Here are ten reasons why it is easier to sack UK workers than it is in France.



1. In France where more than 10 employees are affected the obligations to inform and consult are laid down in law and include a minimum number of meetings and timescales to be applied. In the UK there are no specifications about consultation.

2. There is a notice period of redundancies of up to 5 months in France compared to Britain where there is only 3

3. In France where more than 50 employees are at risk the employer has to propose a social compensation plan and provide that to the unions. The employer is obliged to listen to and study suggestions from the unions for mitigating the losses. No such obligation exists in the UK.

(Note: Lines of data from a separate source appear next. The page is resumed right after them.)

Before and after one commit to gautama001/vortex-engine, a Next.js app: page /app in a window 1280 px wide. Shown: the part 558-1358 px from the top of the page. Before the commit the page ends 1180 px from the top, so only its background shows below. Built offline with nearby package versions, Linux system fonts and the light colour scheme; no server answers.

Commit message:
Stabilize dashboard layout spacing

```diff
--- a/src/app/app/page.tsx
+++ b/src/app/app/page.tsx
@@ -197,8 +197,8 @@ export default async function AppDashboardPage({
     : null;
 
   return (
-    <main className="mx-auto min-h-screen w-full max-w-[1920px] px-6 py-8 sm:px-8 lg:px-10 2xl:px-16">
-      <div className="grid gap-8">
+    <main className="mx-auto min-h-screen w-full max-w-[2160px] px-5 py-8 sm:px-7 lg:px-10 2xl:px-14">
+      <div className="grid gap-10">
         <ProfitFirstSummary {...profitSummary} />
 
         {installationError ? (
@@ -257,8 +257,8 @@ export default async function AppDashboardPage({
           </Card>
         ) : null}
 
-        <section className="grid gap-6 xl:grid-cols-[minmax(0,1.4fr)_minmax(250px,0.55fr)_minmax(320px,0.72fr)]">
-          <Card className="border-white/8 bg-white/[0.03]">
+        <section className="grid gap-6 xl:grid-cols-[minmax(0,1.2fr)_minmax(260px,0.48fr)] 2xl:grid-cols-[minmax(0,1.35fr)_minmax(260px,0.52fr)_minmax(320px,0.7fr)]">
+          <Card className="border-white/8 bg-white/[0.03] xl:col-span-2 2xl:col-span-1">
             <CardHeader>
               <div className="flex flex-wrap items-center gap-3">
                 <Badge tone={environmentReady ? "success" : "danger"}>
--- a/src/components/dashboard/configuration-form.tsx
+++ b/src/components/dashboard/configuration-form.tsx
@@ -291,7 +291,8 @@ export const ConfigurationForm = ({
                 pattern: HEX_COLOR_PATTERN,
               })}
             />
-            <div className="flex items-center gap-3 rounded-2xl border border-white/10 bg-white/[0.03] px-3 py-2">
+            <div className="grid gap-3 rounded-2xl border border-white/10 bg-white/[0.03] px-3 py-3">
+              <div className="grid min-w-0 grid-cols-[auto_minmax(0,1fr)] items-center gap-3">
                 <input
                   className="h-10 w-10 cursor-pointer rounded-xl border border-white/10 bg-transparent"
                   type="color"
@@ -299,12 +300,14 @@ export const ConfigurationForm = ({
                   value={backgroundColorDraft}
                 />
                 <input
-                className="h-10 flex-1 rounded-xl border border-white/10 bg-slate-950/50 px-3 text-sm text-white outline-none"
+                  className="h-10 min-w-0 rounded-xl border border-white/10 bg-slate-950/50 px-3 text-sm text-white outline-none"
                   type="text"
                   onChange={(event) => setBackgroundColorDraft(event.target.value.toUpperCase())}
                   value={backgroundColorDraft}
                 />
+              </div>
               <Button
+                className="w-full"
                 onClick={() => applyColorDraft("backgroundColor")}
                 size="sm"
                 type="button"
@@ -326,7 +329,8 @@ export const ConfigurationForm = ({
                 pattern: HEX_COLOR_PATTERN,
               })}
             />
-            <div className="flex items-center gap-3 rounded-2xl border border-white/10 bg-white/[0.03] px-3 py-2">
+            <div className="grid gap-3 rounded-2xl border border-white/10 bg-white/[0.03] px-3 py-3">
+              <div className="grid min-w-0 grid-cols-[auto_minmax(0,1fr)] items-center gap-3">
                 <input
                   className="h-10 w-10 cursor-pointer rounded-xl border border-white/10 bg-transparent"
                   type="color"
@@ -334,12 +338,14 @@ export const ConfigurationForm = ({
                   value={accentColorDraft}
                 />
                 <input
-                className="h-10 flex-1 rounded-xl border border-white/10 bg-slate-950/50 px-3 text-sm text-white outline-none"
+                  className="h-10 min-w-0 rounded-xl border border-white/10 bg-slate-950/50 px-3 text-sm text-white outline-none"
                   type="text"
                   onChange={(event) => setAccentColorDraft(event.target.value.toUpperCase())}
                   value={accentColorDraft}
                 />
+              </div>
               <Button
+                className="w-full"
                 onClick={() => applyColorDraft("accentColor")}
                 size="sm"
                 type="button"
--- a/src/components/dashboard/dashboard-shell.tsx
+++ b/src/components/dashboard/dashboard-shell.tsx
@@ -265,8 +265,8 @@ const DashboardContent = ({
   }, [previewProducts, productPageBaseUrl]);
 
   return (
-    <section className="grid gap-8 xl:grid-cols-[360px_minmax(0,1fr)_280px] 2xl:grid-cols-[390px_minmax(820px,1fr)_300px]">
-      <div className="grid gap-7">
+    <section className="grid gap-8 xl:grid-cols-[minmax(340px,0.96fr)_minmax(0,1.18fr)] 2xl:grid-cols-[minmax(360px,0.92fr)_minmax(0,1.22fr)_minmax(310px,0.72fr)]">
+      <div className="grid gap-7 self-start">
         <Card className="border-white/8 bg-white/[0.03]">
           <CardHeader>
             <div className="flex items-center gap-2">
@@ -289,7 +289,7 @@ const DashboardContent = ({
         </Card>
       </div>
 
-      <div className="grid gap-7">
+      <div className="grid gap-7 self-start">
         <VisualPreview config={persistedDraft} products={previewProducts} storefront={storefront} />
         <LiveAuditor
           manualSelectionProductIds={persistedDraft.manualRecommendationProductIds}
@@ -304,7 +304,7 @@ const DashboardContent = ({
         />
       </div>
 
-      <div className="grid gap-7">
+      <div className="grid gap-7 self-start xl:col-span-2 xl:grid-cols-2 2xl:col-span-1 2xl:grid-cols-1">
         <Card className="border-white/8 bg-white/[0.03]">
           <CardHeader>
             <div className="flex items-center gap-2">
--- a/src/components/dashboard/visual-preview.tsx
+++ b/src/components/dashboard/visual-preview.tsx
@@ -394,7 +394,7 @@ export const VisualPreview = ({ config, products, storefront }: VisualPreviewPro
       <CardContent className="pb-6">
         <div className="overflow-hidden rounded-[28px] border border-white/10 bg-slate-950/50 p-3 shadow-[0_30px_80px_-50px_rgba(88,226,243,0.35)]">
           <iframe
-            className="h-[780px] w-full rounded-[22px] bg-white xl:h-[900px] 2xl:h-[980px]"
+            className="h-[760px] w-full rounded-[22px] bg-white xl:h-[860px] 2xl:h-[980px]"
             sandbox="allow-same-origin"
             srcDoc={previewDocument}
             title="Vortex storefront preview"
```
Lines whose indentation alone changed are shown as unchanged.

4. In France the works committee may appoint an accountant, paid for by the employer, who has 20-22 days to produce a report. The unions in France have the right to challenge the company's decision in a court of law. No such right exists in Britain.

5. In France detailed information also has to be provided to the government who will check that the employer has complied with all obligations and will apply time limits, which the employer must follow before issuing notices of termination. No such obligation exists in the UK.

6. In France the costs of implementation of the social plan required in cases of more than 10 employees being made redundant are significant. The social plan is likely to address internal redeployment, retraining, relocation packages and re-employment of spouses and partners.

7. On Average in France it costs £100, 000 to make a French worker redundant. In Britain the maximum allowed for statutory redundancy is £ 5000 for 20 years service.

8. In the UK there is no "right to strike"; only immunity against legal recourse providing a lengthy balloting process is followed. In France they have the right to take immediate industrial action and solidarity action to challenge company decisions. In France the right to strike is included in the constitutional rights of all workers.

9. French politicians would be shamed out of office unless they made every effort to protect jobs in key companies like Peugeot.

10. British politicians can wash their hands of quality well paid jobs and claim that the responsibility lies with the market.

Contact Information

  • Amicus Press Office
    Richard O'Brien
    07768 931 320
    or
    Amicus Press Office
    Ciaran Naidoo
    07768 931 315